> **MATERIAL FOR THE TASK**:
=== Section Start ===

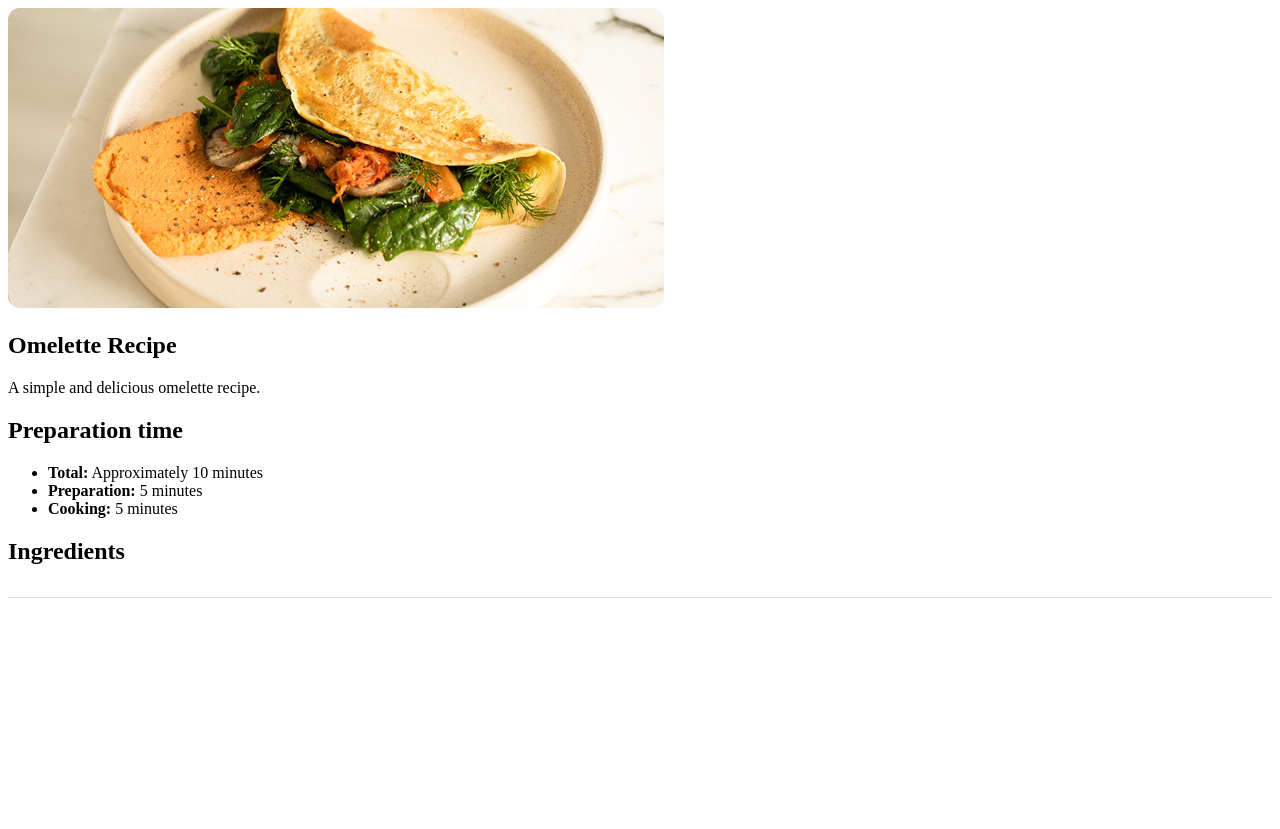
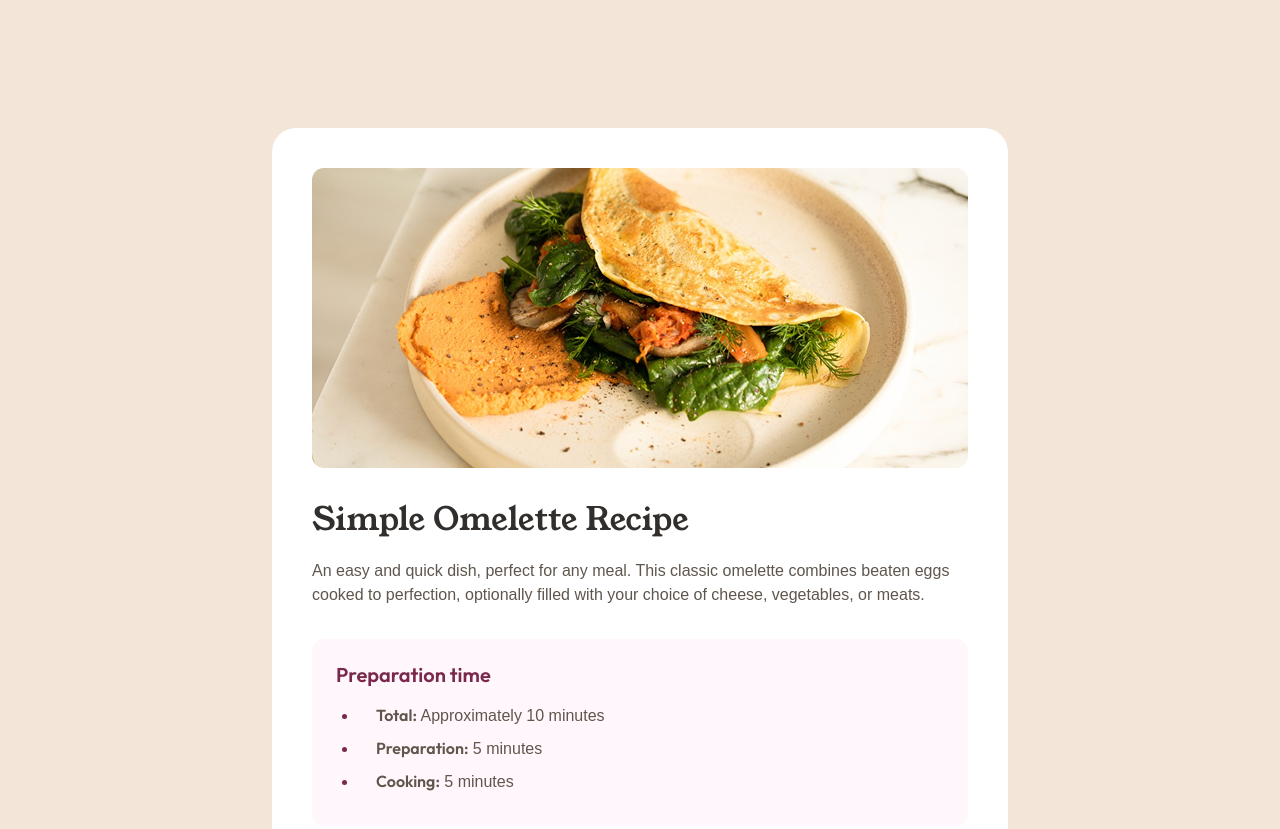
Before and after one commit to JeyPey/recipe-hw, a plain HTML site: page index.html in a window 1280 px wide. Shown: the top 829 px of the page. Before the commit the page ends 800 px from the top, so only its background shows below. Drawn offline with Linux system fonts and the light colour scheme; a web font is replaced by a local one.

Commit message:
section preparation complete

```diff
--- a/index.html
+++ b/index.html
@@ -12,15 +12,17 @@
     <main>
         <article class="recipe-card">
             <header>
-                <img src="./images/omlette-header.png" alt="Omelette photo" width="656" height="300" loading="lazy">
+                <img class="recipe-card__img" src="./images/omlette-header.png" alt="Omelette photo" width="656" height="300" loading="lazy">
                 <hgroup>
-                    <h1 class="recipe-card__title">Omelette Recipe</h1>
-                    <p class="recipe-card__description">A simple and delicious omelette recipe.</p>
+                    <h1 class="recipe-card__title">Simple Omelette Recipe</h1>
+                    <p class="recipe-card__description">An easy and quick dish, perfect for any meal. This classic
+                        omelette combines beaten eggs cooked to perfection, optionally filled with your choice of
+                        cheese, vegetables, or meats.</p>
                 </hgroup>
             </header>
 
             <section class="preparation">
-                <h2 class="recipe-card__subtitle preparation__title">Preparation time</h2>
+                <h3 class="recipe-card__subtitle preparation__title">Preparation time</h3>
                 <ul class="preparation-list">
                     <li class="preparation-item">
                         <b class="recipe-card__bold-text">Total:</b> Approximately 10 minutes
--- a/styles/fonts.css
+++ b/styles/fonts.css
@@ -7,7 +7,7 @@
 }
 
 @font-face {
-    font-family: 'Oufit';
+    font-family: 'Outfit';
     src: url('../fonts/Outfit-Regular.woff2') format('woff2');
     font-weight: 400;
     font-style: normal;
@@ -15,7 +15,7 @@
 }
 
 @font-face {
-    font-family: 'Oufit';
+    font-family: 'Outfit';
     src: url('../fonts/Outfit-SemiBold.woff2') format('woff2');
     font-weight: 600;
     font-style: normal;
--- a/styles/style.css
+++ b/styles/style.css
@@ -7,10 +7,24 @@
   --color-preparation-text: #7a284e;
   --color-preparation-bg: #fff7fb;
   --color-hr: #e3ddd7;
+  --color-bg-card: #FFFFFF;
   --color-bg: #f3e5d7;
 
   --ff-base: "Outfit", sans-serif;
   --ff-heading: "YoungSerif", serif;
+}
+
+h1 {
+  font-family: var(--ff-heading);
+  font-weight: 400;
+  font-size: 32px;
+  color: var(--color-heading);
+}
+
+h2 {
+  font-family: var(--ff-heading);
+  font-size: 28px;
+  color: var(--color-accent);
 }
 
 hr {
@@ -19,3 +33,57 @@ hr {
   background-color: var(--color-hr);
   margin: 32px 0;
 }
+
+body {
+  font-family: var(--ff-base);
+  font-size: 16px;
+  line-height: 150%;
+  color: var(--color-text);
+  background-color: var(--color-bg);
+}
+
+.recipe-card {
+  max-width: 656px;
+  margin: 128px auto;
+  padding: 40px;
+  background-color: var(--color-bg-card);
+  border-radius: 24px;
+}
+
+.recipe-card__img {
+  display: block;
+  width: 100%;
+  margin-bottom: 40px;
+}
+
+.recipe-card__description {
+  margin-block: 24px 32px;
+}
+
+.preparation {
+  background-color: var(--color-preparation-bg);
+  padding: 24px;
+  border-radius: 12px;
+}
+
+.preparation__title {
+  color: var(--color-preparation-text);
+  font-weight: 600;
+  font-size: 20px;
+  margin: 0;
+  padding-block-end: 16px;
+}
+
+.preparation-list {
+  margin: 0;
+  padding-inline-start: 22px;
+}
+
+.preparation-item {
+  margin-block-end: 8px;
+  padding-inline-start: 18px;
+}
+
+.preparation-item::marker {
+  color: var(--color-preparation-text);
+}
```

=== Section End ===

> **PROBLEM REQUIREMENTS**: Reproduce all the data as it stands. The pictures are not part of the copy.

> **COMPLETED EXERCISE**:
Before and after one commit to JeyPey/recipe-hw, a plain HTML site: page index.html in a window 1280 px wide. Shown: the top 829 px of the page. Before the commit the page ends 800 px from the top, so only its background shows below. Drawn offline with Linux system fonts and the light colour scheme; a web font is replaced by a local one.

Commit message:
section preparation complete

```diff
--- a/index.html
+++ b/index.html
@@ -12,15 +12,17 @@
     <main>
         <article class="recipe-card">
             <header>
-                <img src="./images/omlette-header.png" alt="Omelette photo" width="656" height="300" loading="lazy">
+                <img class="recipe-card__img" src="./images/omlette-header.png" alt="Omelette photo" width="656" height="300" loading="lazy">
                 <hgroup>
-                    <h1 class="recipe-card__title">Omelette Recipe</h1>
-                    <p class="recipe-card__description">A simple and delicious omelette recipe.</p>
+                    <h1 class="recipe-card__title">Simple Omelette Recipe</h1>
+                    <p class="recipe-card__description">An easy and quick dish, perfect for any meal. This classic
+                        omelette combines beaten eggs cooked to perfection, optionally filled with your choice of
+                        cheese, vegetables, or meats.</p>
                 </hgroup>
             </header>
 
             <section class="preparation">
-                <h2 class="recipe-card__subtitle preparation__title">Preparation time</h2>
+                <h3 class="recipe-card__subtitle preparation__title">Preparation time</h3>
                 <ul class="preparation-list">
                     <li class="preparation-item">
                         <b class="recipe-card__bold-text">Total:</b> Approximately 10 minutes
--- a/styles/fonts.css
+++ b/styles/fonts.css
@@ -7,7 +7,7 @@
 }
 
 @font-face {
-    font-family: 'Oufit';
+    font-family: 'Outfit';
     src: url('../fonts/Outfit-Regular.woff2') format('woff2');
     font-weight: 400;
     font-style: normal;
@@ -15,7 +15,7 @@
 }
 
 @font-face {
-    font-family: 'Oufit';
+    font-family: 'Outfit';
     src: url('../fonts/Outfit-SemiBold.woff2') format('woff2');
     font-weight: 600;
     font-style: normal;
--- a/styles/style.css
+++ b/styles/style.css
@@ -7,10 +7,24 @@
   --color-preparation-text: #7a284e;
   --color-preparation-bg: #fff7fb;
   --color-hr: #e3ddd7;
+  --color-bg-card: #FFFFFF;
   --color-bg: #f3e5d7;
 
   --ff-base: "Outfit", sans-serif;
   --ff-heading: "YoungSerif", serif;
+}
+
+h1 {
+  font-family: var(--ff-heading);
+  font-weight: 400;
+  font-size: 32px;
+  color: var(--color-heading);
+}
+
+h2 {
+  font-family: var(--ff-heading);
+  font-size: 28px;
+  color: var(--color-accent);
 }
 
 hr {
@@ -19,3 +33,57 @@ hr {
   background-color: var(--color-hr);
   margin: 32px 0;
 }
+
+body {
+  font-family: var(--ff-base);
+  font-size: 16px;
+  line-height: 150%;
+  color: var(--color-text);
+  background-color: var(--color-bg);
+}
+
+.recipe-card {
+  max-width: 656px;
+  margin: 128px auto;
+  padding: 40px;
+  background-color: var(--color-bg-card);
+  border-radius: 24px;
+}
+
+.recipe-card__img {
+  display: block;
+  width: 100%;
+  margin-bottom: 40px;
+}
+
+.recipe-card__description {
+  margin-block: 24px 32px;
+}
+
+.preparation {
+  background-color: var(--color-preparation-bg);
+  padding: 24px;
+  border-radius: 12px;
+}
+
+.preparation__title {
+  color: var(--color-preparation-text);
+  font-weight: 600;
+  font-size: 20px;
+  margin: 0;
+  padding-block-end: 16px;
+}
+
+.preparation-list {
+  margin: 0;
+  padding-inline-start: 22px;
+}
+
+.preparation-item {
+  margin-block-end: 8px;
+  padding-inline-start: 18px;
+}
+
+.preparation-item::marker {
+  color: var(--color-preparation-text);
+}
```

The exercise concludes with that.